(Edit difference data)

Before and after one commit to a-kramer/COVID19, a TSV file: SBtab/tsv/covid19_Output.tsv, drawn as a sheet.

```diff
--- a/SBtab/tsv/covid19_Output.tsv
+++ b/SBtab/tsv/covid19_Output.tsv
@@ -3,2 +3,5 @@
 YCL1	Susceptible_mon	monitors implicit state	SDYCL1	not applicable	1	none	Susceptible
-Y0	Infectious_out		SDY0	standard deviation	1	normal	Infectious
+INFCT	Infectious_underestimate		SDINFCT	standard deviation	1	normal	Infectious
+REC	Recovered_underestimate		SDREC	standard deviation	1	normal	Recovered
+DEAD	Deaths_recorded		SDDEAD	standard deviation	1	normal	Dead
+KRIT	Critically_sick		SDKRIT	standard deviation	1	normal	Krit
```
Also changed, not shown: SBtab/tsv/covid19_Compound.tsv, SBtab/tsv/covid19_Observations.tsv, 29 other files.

*YOUR ASSIGNMENT*
Take the entries and print them exactly. Keep every line.

*WRITTEN RESPONSE*
Before and after one commit to a-kramer/COVID19, a TSV file: SBtab/tsv/covid19_Output.tsv, drawn as a sheet.

```diff
--- a/SBtab/tsv/covid19_Output.tsv
+++ b/SBtab/tsv/covid19_Output.tsv
@@ -3,2 +3,5 @@
 YCL1	Susceptible_mon	monitors implicit state	SDYCL1	not applicable	1	none	Susceptible
-Y0	Infectious_out		SDY0	standard deviation	1	normal	Infectious
+INFCT	Infectious_underestimate		SDINFCT	standard deviation	1	normal	Infectious
+REC	Recovered_underestimate		SDREC	standard deviation	1	normal	Recovered
+DEAD	Deaths_recorded		SDDEAD	standard deviation	1	normal	Dead
+KRIT	Critically_sick		SDKRIT	standard deviation	1	normal	Krit
```
Also changed, not shown: SBtab/tsv/covid19_Compound.tsv, SBtab/tsv/covid19_Observations.tsv, 29 other files.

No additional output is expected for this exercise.